Which lines below hold the word "const"? Report each one.

Data items
+---+
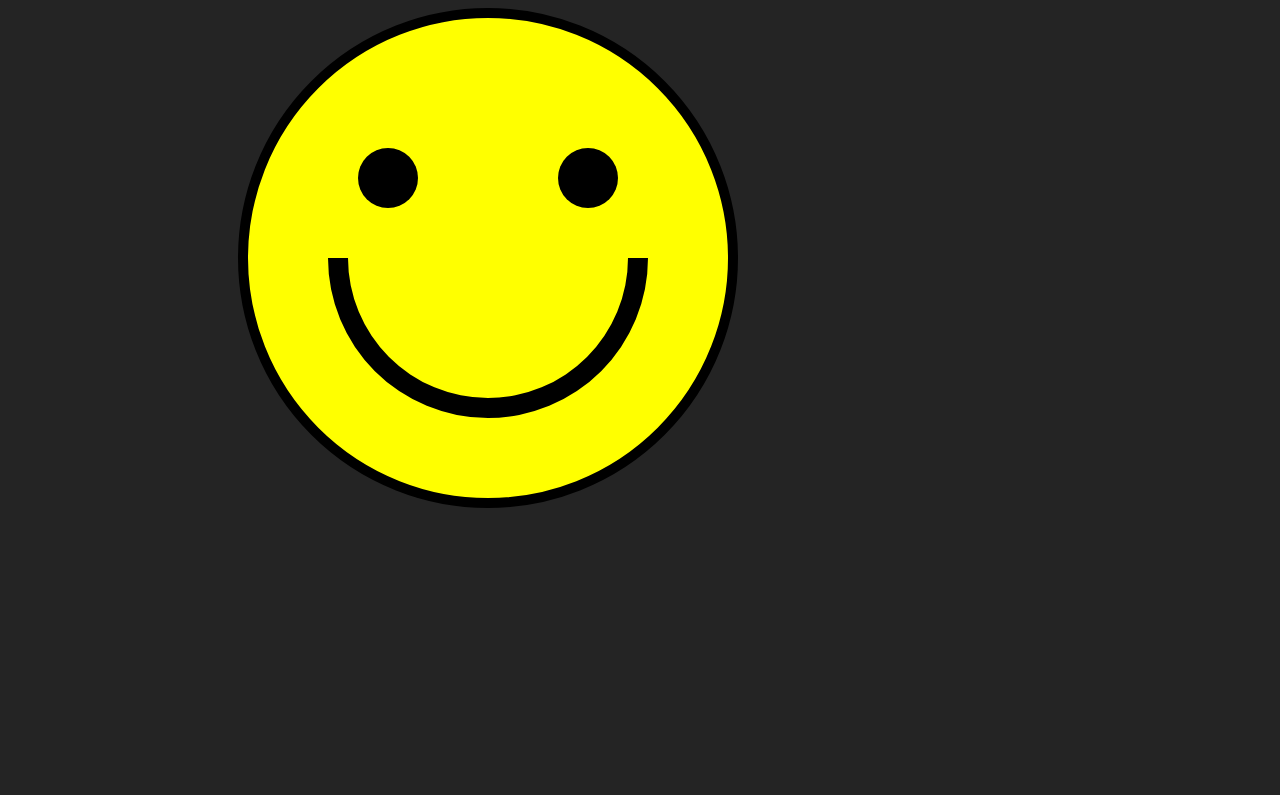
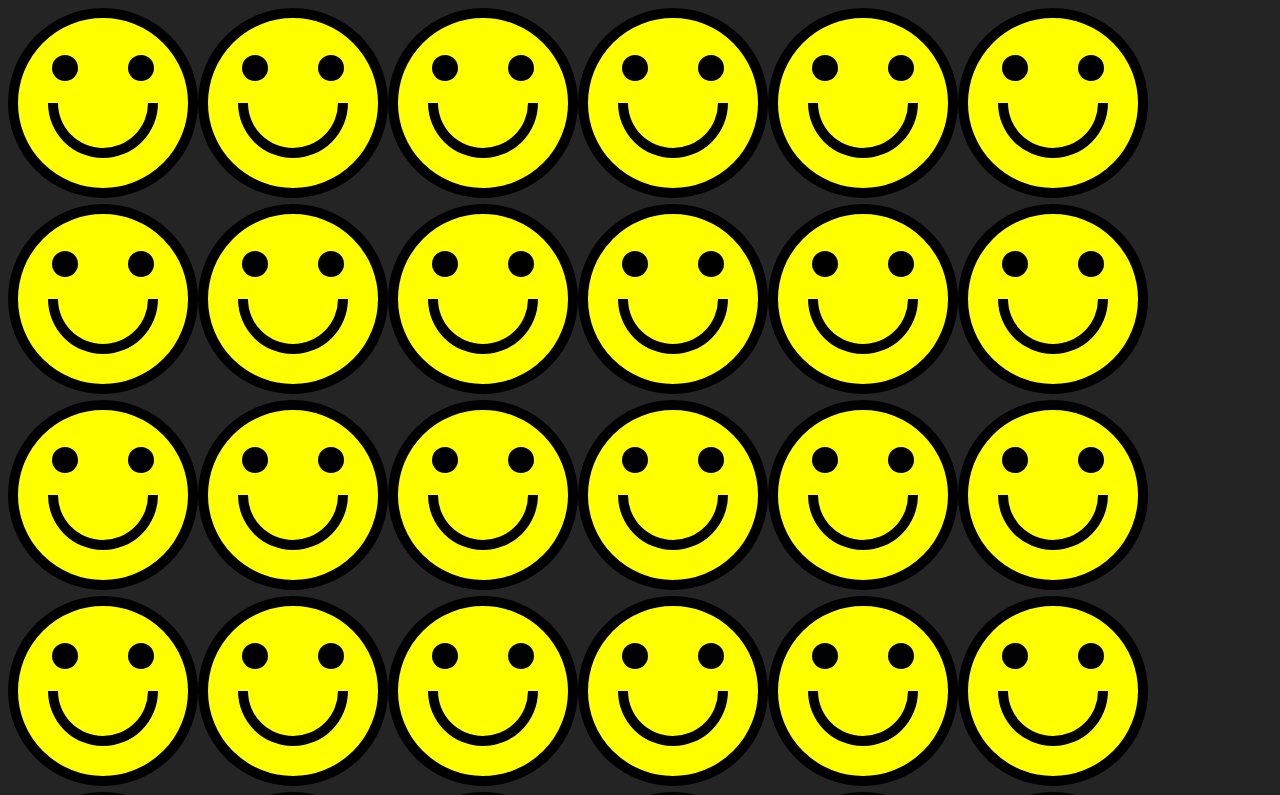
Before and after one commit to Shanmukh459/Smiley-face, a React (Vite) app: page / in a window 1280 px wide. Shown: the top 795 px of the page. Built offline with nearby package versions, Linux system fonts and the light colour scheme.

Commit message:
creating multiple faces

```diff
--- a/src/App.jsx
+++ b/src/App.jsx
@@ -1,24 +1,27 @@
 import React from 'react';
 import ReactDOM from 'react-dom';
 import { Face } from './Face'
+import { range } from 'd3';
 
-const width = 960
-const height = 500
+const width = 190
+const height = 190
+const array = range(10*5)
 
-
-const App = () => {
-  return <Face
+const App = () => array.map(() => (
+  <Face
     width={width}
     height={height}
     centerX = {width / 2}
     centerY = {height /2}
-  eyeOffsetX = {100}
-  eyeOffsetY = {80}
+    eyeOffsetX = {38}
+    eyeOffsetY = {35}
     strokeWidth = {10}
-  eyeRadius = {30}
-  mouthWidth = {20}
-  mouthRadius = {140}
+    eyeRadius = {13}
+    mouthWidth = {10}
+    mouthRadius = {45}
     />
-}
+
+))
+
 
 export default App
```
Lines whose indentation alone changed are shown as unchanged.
+---+
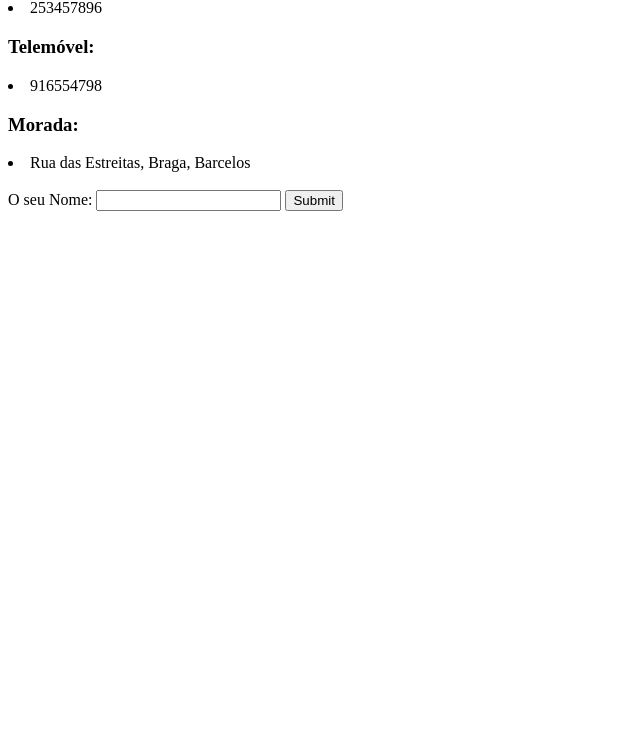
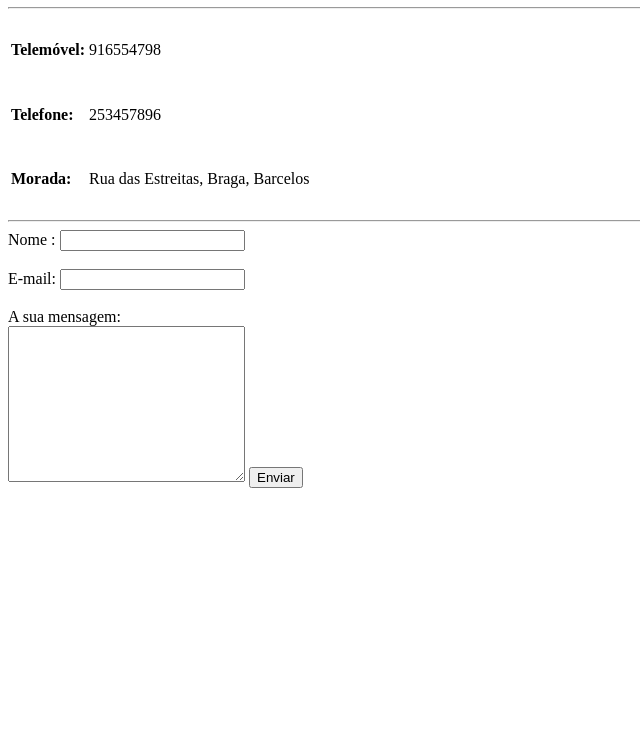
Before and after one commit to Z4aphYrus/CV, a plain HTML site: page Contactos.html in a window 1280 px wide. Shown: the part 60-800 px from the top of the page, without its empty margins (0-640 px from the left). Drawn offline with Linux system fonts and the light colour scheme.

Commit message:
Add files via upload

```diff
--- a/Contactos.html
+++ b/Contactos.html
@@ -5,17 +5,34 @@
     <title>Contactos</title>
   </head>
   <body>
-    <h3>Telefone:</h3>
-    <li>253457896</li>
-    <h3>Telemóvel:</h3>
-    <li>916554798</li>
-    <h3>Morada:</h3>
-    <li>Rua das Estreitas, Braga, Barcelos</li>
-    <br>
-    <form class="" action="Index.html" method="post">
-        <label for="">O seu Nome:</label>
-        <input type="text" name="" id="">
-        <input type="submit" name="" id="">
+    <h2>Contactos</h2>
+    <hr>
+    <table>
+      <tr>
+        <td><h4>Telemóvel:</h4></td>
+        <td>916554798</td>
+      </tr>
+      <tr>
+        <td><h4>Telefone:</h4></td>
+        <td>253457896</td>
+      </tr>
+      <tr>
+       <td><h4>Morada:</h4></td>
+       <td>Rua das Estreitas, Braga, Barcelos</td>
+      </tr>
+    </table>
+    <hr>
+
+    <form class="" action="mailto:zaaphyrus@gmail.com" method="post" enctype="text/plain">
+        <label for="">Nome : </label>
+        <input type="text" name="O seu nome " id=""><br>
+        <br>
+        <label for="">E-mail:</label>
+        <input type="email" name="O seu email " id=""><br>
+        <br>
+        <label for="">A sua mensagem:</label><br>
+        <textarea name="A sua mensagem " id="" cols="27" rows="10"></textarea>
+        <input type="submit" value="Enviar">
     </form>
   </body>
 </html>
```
+---+
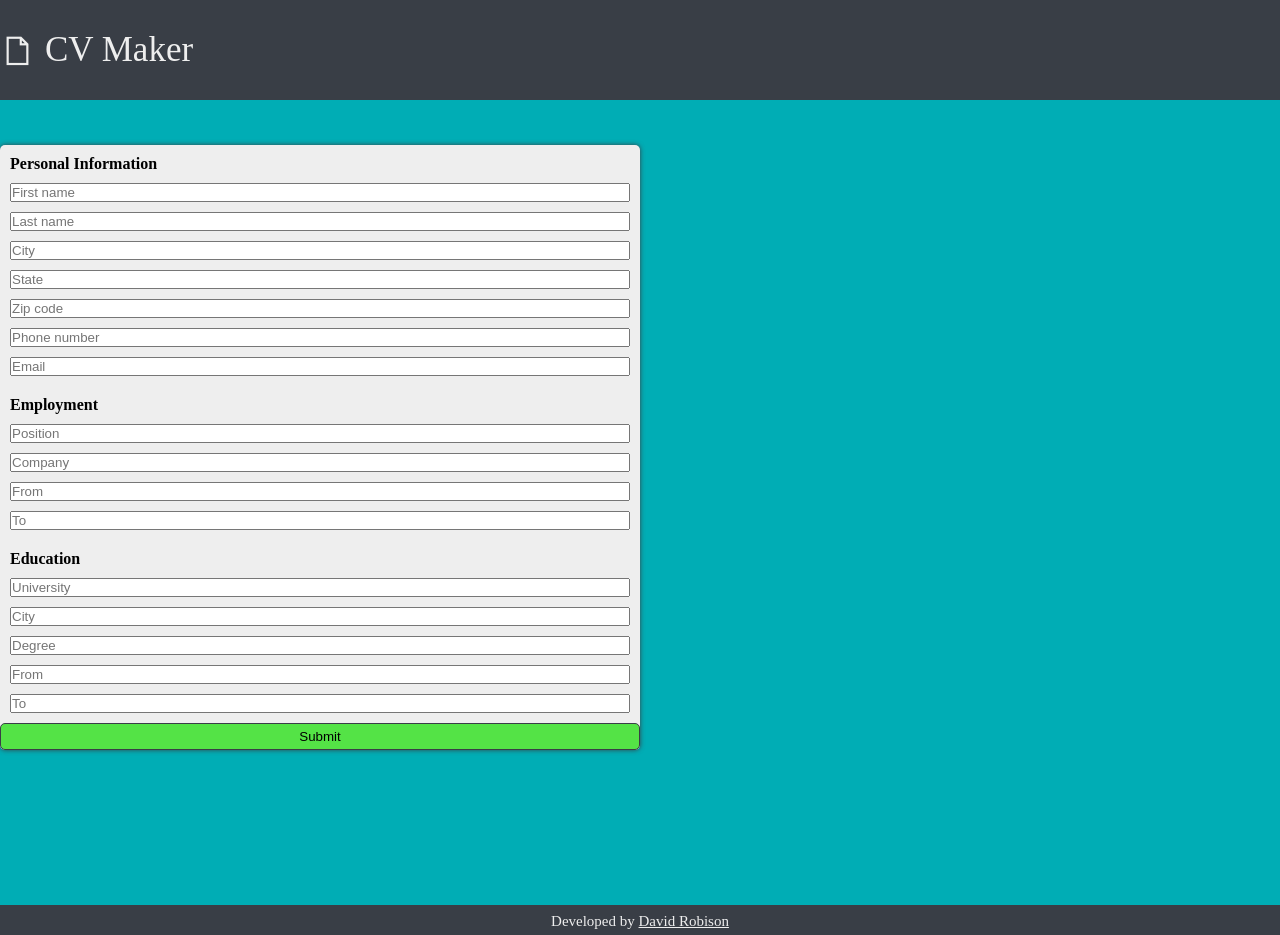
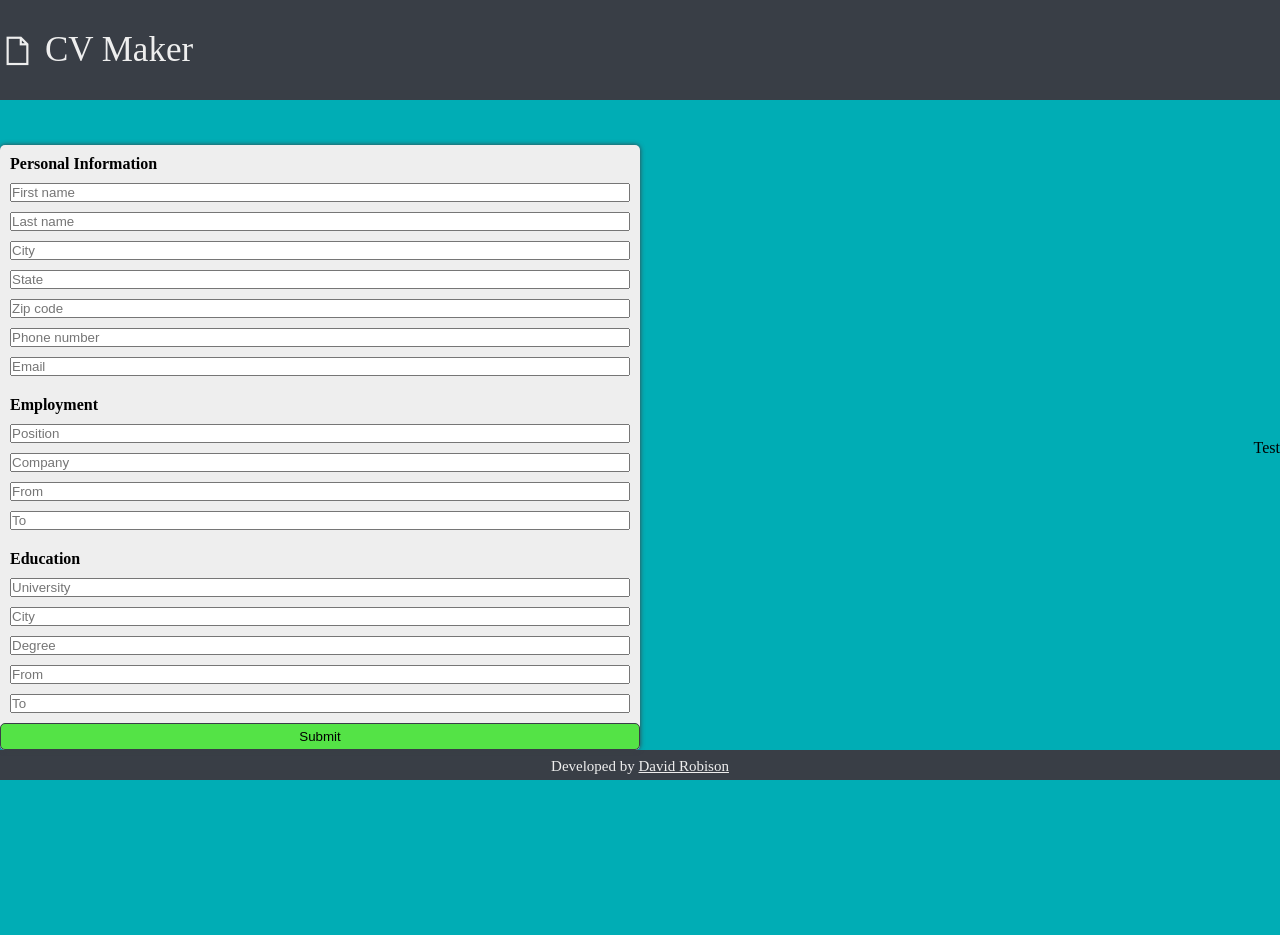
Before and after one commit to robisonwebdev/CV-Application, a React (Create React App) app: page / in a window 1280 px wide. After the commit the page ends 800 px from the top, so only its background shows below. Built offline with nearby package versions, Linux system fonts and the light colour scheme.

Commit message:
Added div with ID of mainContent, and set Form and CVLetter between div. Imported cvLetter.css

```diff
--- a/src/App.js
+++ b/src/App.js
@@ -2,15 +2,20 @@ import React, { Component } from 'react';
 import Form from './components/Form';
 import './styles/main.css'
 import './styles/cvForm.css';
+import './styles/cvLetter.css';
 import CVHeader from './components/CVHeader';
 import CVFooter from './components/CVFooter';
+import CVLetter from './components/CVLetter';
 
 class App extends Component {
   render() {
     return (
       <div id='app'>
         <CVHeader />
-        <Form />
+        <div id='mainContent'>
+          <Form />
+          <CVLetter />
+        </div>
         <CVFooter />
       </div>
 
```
+---+
- **Exercise result**:
-const width = 960
-const height = 500
+const width = 190
+const height = 190
+const array = range(10*5)
-const App = () => {
+const App = () => array.map(() => (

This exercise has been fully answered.